System Frequency Selection
59.94 Hz, 24.00 Hz
59.94 Hz mode: 59.94i/59.94P/29.97P/23.98P 24.00 Hz mode: 24.00P
CFast Card (2 slots)
Movies (XF-AVC/ProRes), custom pictures, metadata recording
Movies (XF-AVC (proxy)), photos (JPEG), custom pictures, metadata, menus and other data
Codex Capture Drive
Movies (ProRes / RAW)
(1) XF-AVC/MPEG-4 AVC/H.264
(2) ProRes/Apple ProRes Codec
Resolution / Sampling
Resolution / Sampling
4096×2160 YCC422 10 bit/3840×2160 YCC422 10 bit 2048×1080 YCC422 10 bit/1920×1080 YCC422 10 bit 2048×1080 RGB444 12 bit/1920×1080 RGB444 12 bit 2048×1080 RGB444 10 bit/1920×1080 RGB444 10 bit

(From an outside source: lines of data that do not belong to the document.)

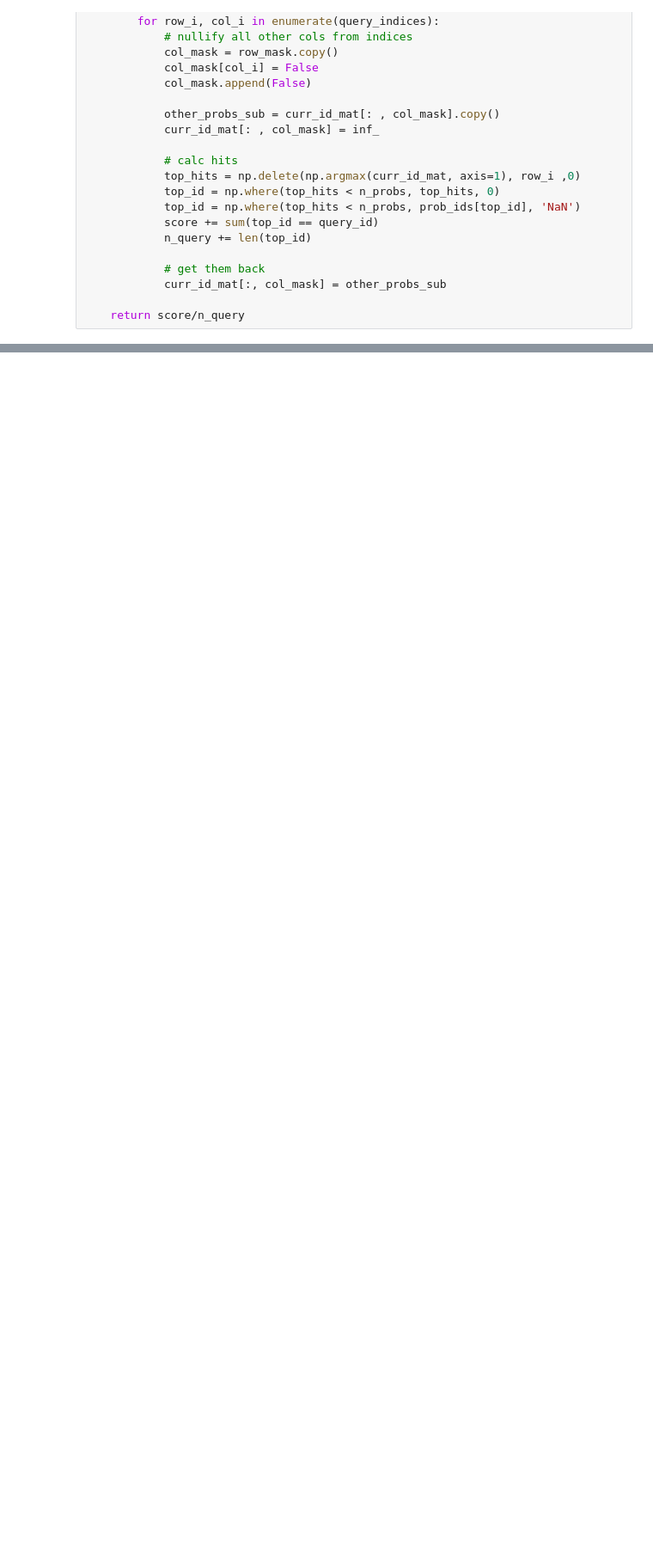
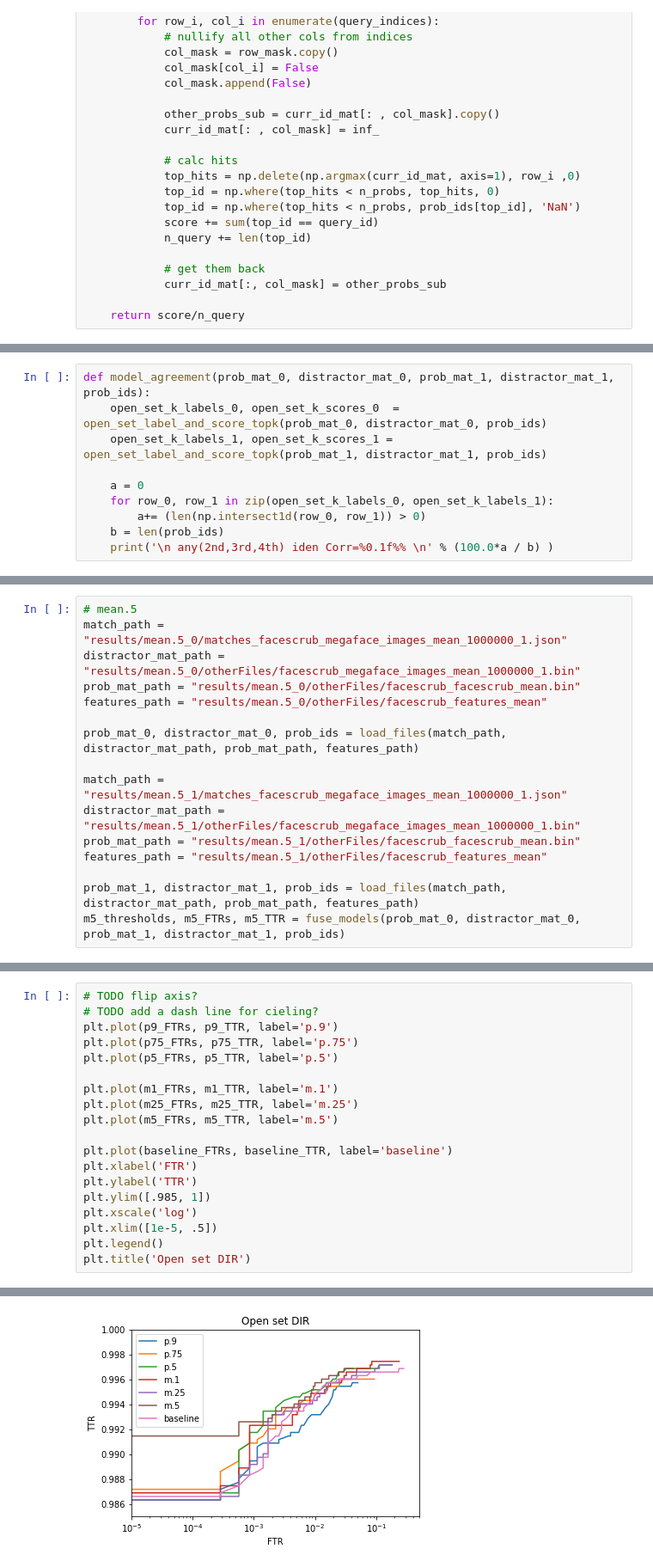
Before and after one commit to GNovich/InsightFace_Pytorch, a Jupyter notebook: evaluate_open_set.ipynb, the cells around one changed output, grey strips where cells are left out. Shown: that part at 86% size. Drawn from its saved outputs; the diff is of its cells as text; blank space fills up the shorter version.

Commit message:
model est

```diff
--- a/evaluate_open_set.ipynb
+++ b/evaluate_open_set.ipynb
@@ -258,0 +144,10 @@ def fuse_models(probe_mat_0, distractor_mat_0, probe_mat1, distractor_mat_1, pro
+# %%
+def model_agreement(prob_mat_0, distractor_mat_0, prob_mat_1, distractor_mat_1, prob_ids):
+    open_set_k_labels_0, open_set_k_scores_0  = open_set_label_and_score_topk(prob_mat_0, distractor_mat_0, prob_ids)
+    open_set_k_labels_1, open_set_k_scores_1 = open_set_label_and_score_topk(prob_mat_1, distractor_mat_1, prob_ids)
+
+    a = 0
+    for row_0, row_1 in zip(open_set_k_labels_0, open_set_k_labels_1):
+        a+= (len(np.intersect1d(row_0, row_1)) > 0)
+    b = len(prob_ids)
+    print('\n any(2nd,3rd,4th) iden Corr=%0.1f%% \n' % (100.0*a / b) )
@@ -258,0 +380,16 @@ def fuse_models(probe_mat_0, distractor_mat_0, probe_mat1, distractor_mat_1, pro
+# %%
+# mean.5
+match_path = "results/mean.5_0/matches_facescrub_megaface_images_mean_1000000_1.json"
+distractor_mat_path = "results/mean.5_0/otherFiles/facescrub_megaface_images_mean_1000000_1.bin"
+prob_mat_path = "results/mean.5_0/otherFiles/facescrub_facescrub_mean.bin"
+features_path = "results/mean.5_0/otherFiles/facescrub_features_mean"
+
+prob_mat_0, distractor_mat_0, prob_ids = load_files(match_path, distractor_mat_path, prob_mat_path, features_path)
+
+match_path = "results/mean.5_1/matches_facescrub_megaface_images_mean_1000000_1.json"
+distractor_mat_path = "results/mean.5_1/otherFiles/facescrub_megaface_images_mean_1000000_1.bin"
+prob_mat_path = "results/mean.5_1/otherFiles/facescrub_facescrub_mean.bin"
+features_path = "results/mean.5_1/otherFiles/facescrub_features_mean"
+
+prob_mat_1, distractor_mat_1, prob_ids = load_files(match_path, distractor_mat_path, prob_mat_path, features_path)
+m5_thresholds, m5_FTRs, m5_TTR = fuse_models(prob_mat_0, distractor_mat_0, prob_mat_1, distractor_mat_1, prob_ids)
@@ -258,0 +416,20 @@ def fuse_models(probe_mat_0, distractor_mat_0, probe_mat1, distractor_mat_1, pro
+# %%
+# TODO flip axis?
+# TODO add a dash line for cieling?
+plt.plot(p9_FTRs, p9_TTR, label='p.9')
+plt.plot(p75_FTRs, p75_TTR, label='p.75')
+plt.plot(p5_FTRs, p5_TTR, label='p.5')
+
+plt.plot(m1_FTRs, m1_TTR, label='m.1')
+plt.plot(m25_FTRs, m25_TTR, label='m.25')
+plt.plot(m5_FTRs, m5_TTR, label='m.5')
+
+plt.plot(baseline_FTRs, baseline_TTR, label='baseline')
+plt.xlabel('FTR')
+plt.ylabel('TTR')
+plt.ylim([.985, 1])
+plt.xscale('log')
+plt.xlim([1e-5, .5])
+plt.legend()
+plt.title('Open set DIR')
+# %% [output]
@@ -258,0 +437 @@ def fuse_models(probe_mat_0, distractor_mat_0, probe_mat1, distractor_mat_1, pro
+[figure, added]
```
Also changed, not shown: parts of 27 cells of this notebook, 4 other files.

810/440/410/310/225/210/170/160/90 Mbps Intra-frame 50 Mbps Long GOP
Resolution / Sampling
4096×2160 YCC422 10 bit/3840×2160 YCC422 10 bit 2048×1080 YCC422 10 bit/1920×1080 YCC422 10 bit 2048×1080 RGB444 12 bit/1920×1080 RGB444 12 bit
ProRes4444XQ /ProRes4444/ProRes422HQ /ProRes422
Resolution / Sampling
2048×1080 YCC420 8 bit/1920×1080 YCC420 8 bit
24/35 Mbps Long GOP
5952×3140 5952×2532 4096×2160 (cropped) 2048×1080 (cropped)
Canon Log 3/Canon Log 2/Canon Log/Wide DR etc.
Cinema Gamut/BT.2020 Gamut/DCI-P3 Gamut/BT.709 Gamut
Slow & Fast motion recording (max. 168 fps supported), relay recording, double slot recording, custom picture settings, color bar, peaking display, zebra display, My Menu settings, waveform monitor display, custom function, assignable buttons, key lock, marker displays, enlarged display, custom display, Control via Browser Remote, peripheral illumination correction, monaural microphone, fan control, correction of chromatic aberration of magni cation, geotagging and other functions
GENLOCK terminal (also serves as SYNC OUT terminal), TIME CODE terminal (input/output switching), REMOTE terminals (A/B), MIC jack, INPUT terminal (XLR: 2 sets)
MON. (1/2) terminals, SDI-OUT terminal (1–4), HDMI OUT terminal, headphones jack, SYNC OUT terminal (also serves as GENLOCK terminal), TIME CODE terminal (input/output switching), VIDEO terminal
Dimensions (W x H x D)
Approx. 6.6 x 6.1 x 12.9 in. (167 x 154 x 327mm)
Approx. 7.6 lb. (3455g)